→ Itemized modification records
──────
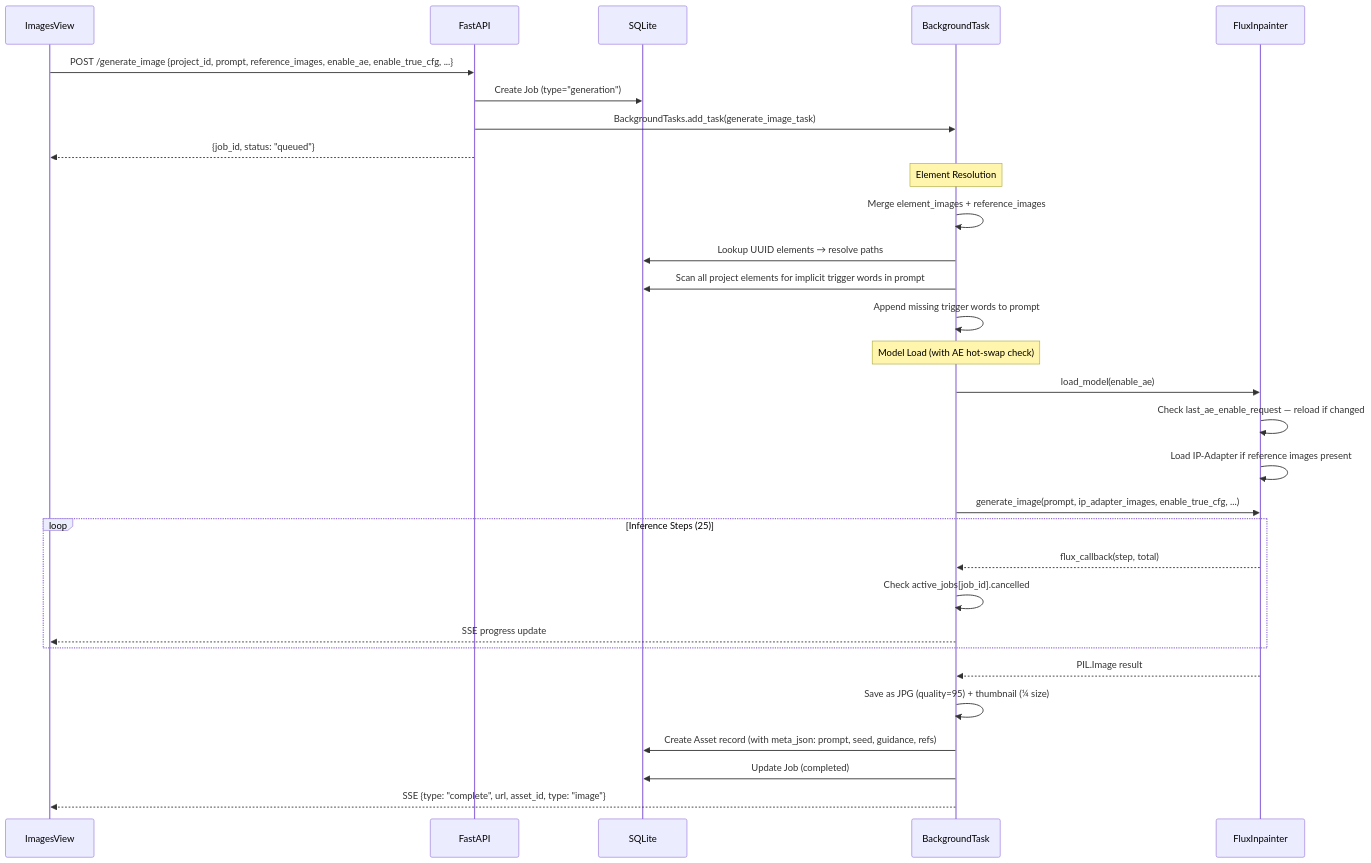
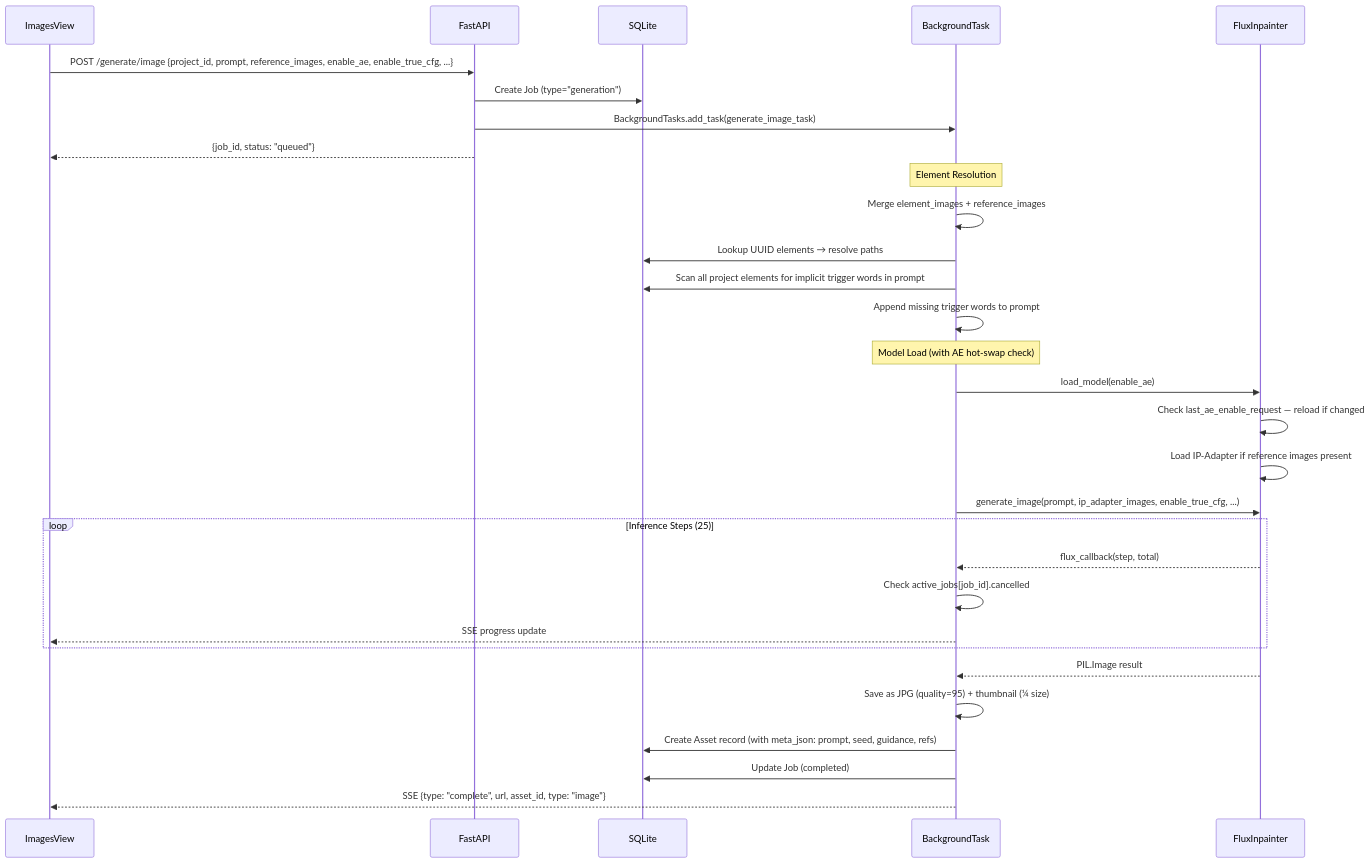
The second of 11 diagrams in docs/05_execution_flow.md (mainza-ai/milimovideo), drawn with Mermaid before and after one commit. The commit also changed other lines of this file and 142 other files, not shown here.

````diff
--- a/docs/05_execution_flow.md
+++ b/docs/05_execution_flow.md
@@ -92,38 +92,38 @@
 ```mermaid
 sequenceDiagram
     participant UI as ImagesView
     participant API as FastAPI
     participant DB as SQLite
     participant Worker as BackgroundTask
     participant Flux as FluxInpainter
 
-    UI->>API: POST /generate_image {project_id, prompt, reference_images, enable_ae, enable_true_cfg, ...}
+    UI->>API: POST /generate/image {project_id, prompt, reference_images, enable_ae, enable_true_cfg, ...}
     API->>DB: Create Job (type="generation")
     API->>Worker: BackgroundTasks.add_task(generate_image_task)
     API-->>UI: {job_id, status: "queued"}
 
     Note over Worker: Element Resolution
     Worker->>Worker: Merge element_images + reference_images
     Worker->>DB: Lookup UUID elements → resolve paths
     Worker->>DB: Scan all project elements for implicit trigger words in prompt
     Worker->>Worker: Append missing trigger words to prompt
 
     Note over Worker: Model Load (with AE hot-swap check)
     Worker->>Flux: load_model(enable_ae)
     Flux->>Flux: Check last_ae_enable_request — reload if changed
     Flux->>Flux: Load IP-Adapter if reference images present
 
     Worker->>Flux: generate_image(prompt, ip_adapter_images, enable_true_cfg, ...)
     
     loop Inference Steps (25)
         Flux-->>Worker: flux_callback(step, total)
         Worker->>Worker: Check active_jobs[job_id].cancelled
         Worker-->>UI: SSE progress update
     end
 
     Flux-->>Worker: PIL.Image result
     Worker->>Worker: Save as JPG (quality=95) + thumbnail (¼ size)
     Worker->>DB: Create Asset record (with meta_json: prompt, seed, guidance, refs)
     Worker->>DB: Update Job (completed)
     Worker-->>UI: SSE {type: "complete", url, asset_id, type: "image"}
 ```
````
──────
The entries above hold a line with "Worker-->>UI: SSE progress update" and a later line with "Worker->>DB: Update Job (completed)". Write out exactly those lines and all lines between, nothing more.

→ EXERCISE RESPONSE
         Worker-->>UI: SSE progress update
     end
 
     Flux-->>Worker: PIL.Image result
     Worker->>Worker: Save as JPG (quality=95) + thumbnail (¼ size)
     Worker->>DB: Create Asset record (with meta_json: prompt, seed, guidance, refs)
     Worker->>DB: Update Job (completed)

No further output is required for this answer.